Like so many niche industries, the business of flavour and taste has its own vernacular. But flavour is more subjective than many scientific topics, and there is no universal standard for how to talk about it. Establishing a brand-wide flavour lexicon can help ensure all tasters are speaking the same language.
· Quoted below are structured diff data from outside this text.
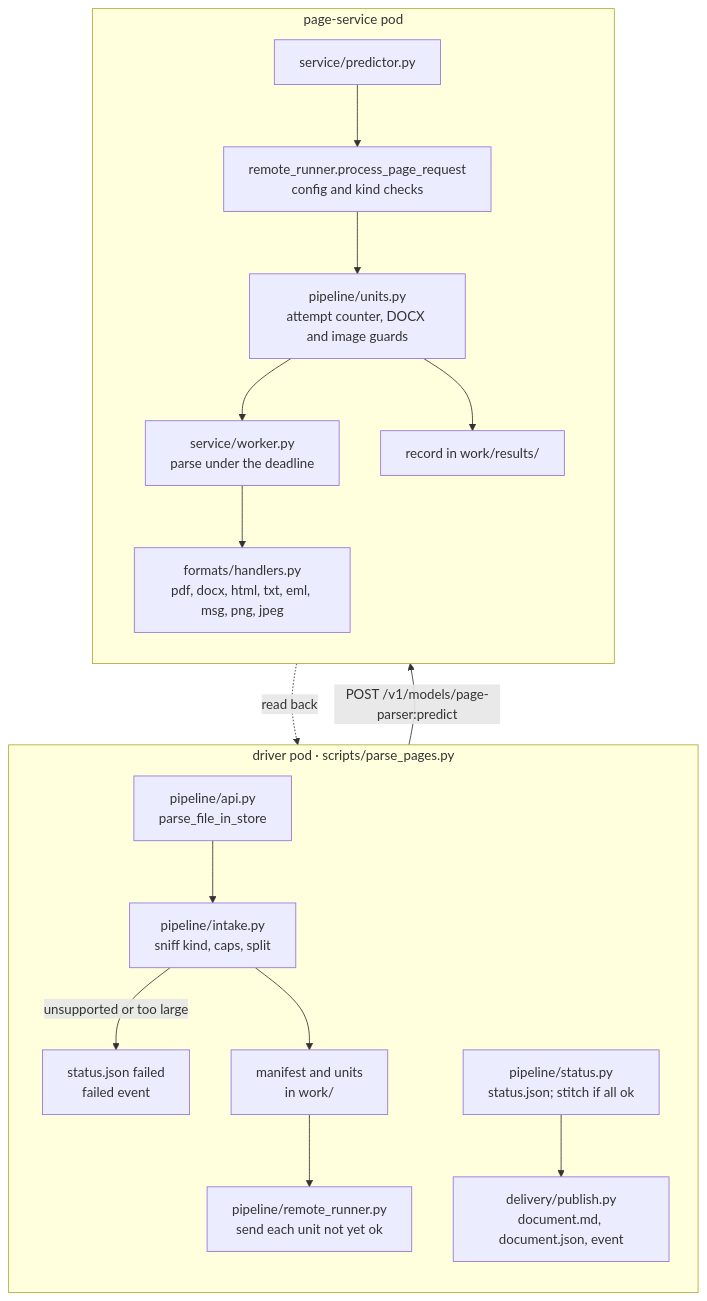
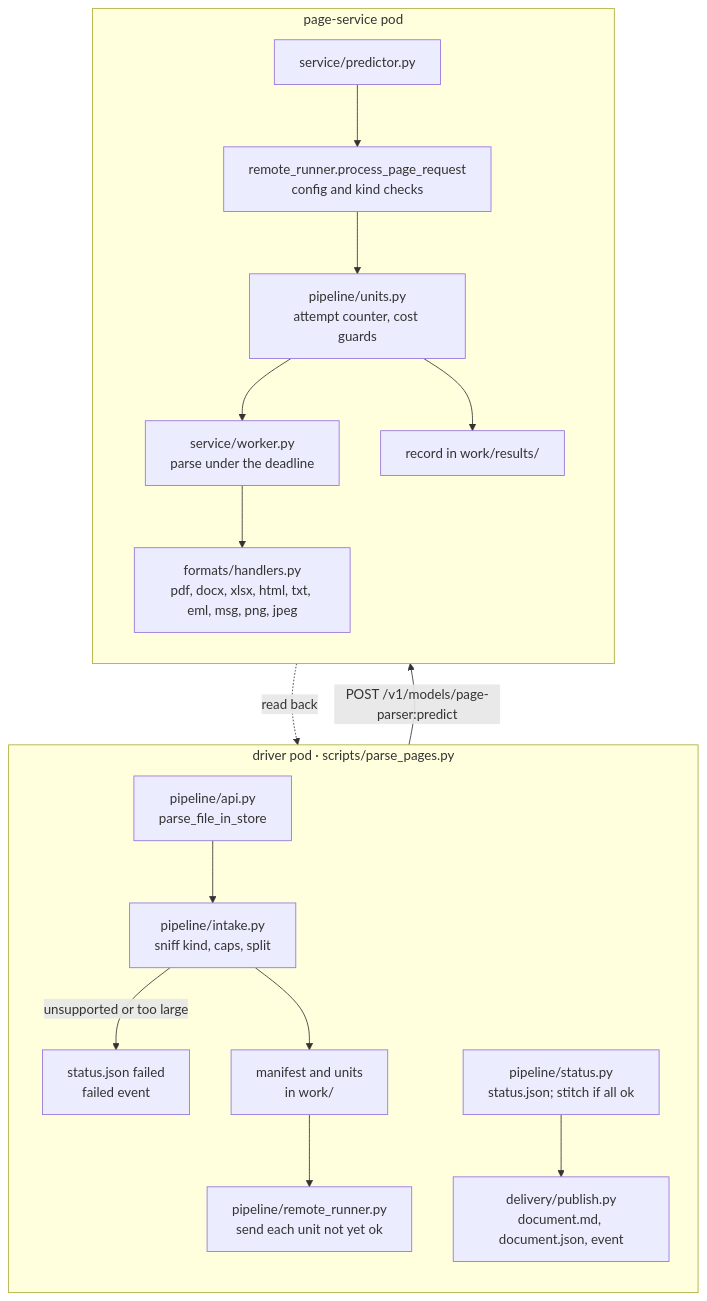
Before and after one commit to anguyenbus/doc-parser: the second of 3 diagrams in docs/architecture.md, drawn with Mermaid. The commit also changed other lines of this file and 22 other files, not shown here.

First line of the commit message:
Accept XLSX in the page pipeline

````diff
--- a/docs/architecture.md
+++ b/docs/architecture.md
@@ -66,21 +66,21 @@
 ```mermaid
 flowchart TB
     subgraph DRV["driver pod · scripts/parse_pages.py"]
         direction TB
         A["pipeline/api.py<br/>parse_file_in_store"] --> I["pipeline/intake.py<br/>sniff kind, caps, split"]
         I -- "unsupported or too large" --> X["status.json failed<br/>failed event"]
         I --> M["manifest and units<br/>in work/"]
         M --> R["pipeline/remote_runner.py<br/>send each unit not yet ok"]
         S["pipeline/status.py<br/>status.json; stitch if all ok"] --> P["delivery/publish.py<br/>document.md, document.json, event"]
     end
     subgraph SVC["page-service pod"]
         direction TB
         PR["service/predictor.py"] --> PPR["remote_runner.process_page_request<br/>config and kind checks"]
-        PPR --> U["pipeline/units.py<br/>attempt counter, DOCX and image guards"]
+        PPR --> U["pipeline/units.py<br/>attempt counter, cost guards"]
         U --> W["service/worker.py<br/>parse under the deadline"]
-        W --> H["formats/handlers.py<br/>pdf, docx, html, txt, eml, msg, png, jpeg"]
+        W --> H["formats/handlers.py<br/>pdf, docx, xlsx, html, txt, eml, msg, png, jpeg"]
         U --> REC["record in work/results/"]
     end
     R -- "POST /v1/models/page-parser:predict" --> PR
     REC -. "read back" .-> S
 ```
````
Doing so is an important way to create alignment on a team, in a company and with customers, says Blansh del Portal, a sensory scientist at Kerry North America who is helping shape how Kerry talks about flavour.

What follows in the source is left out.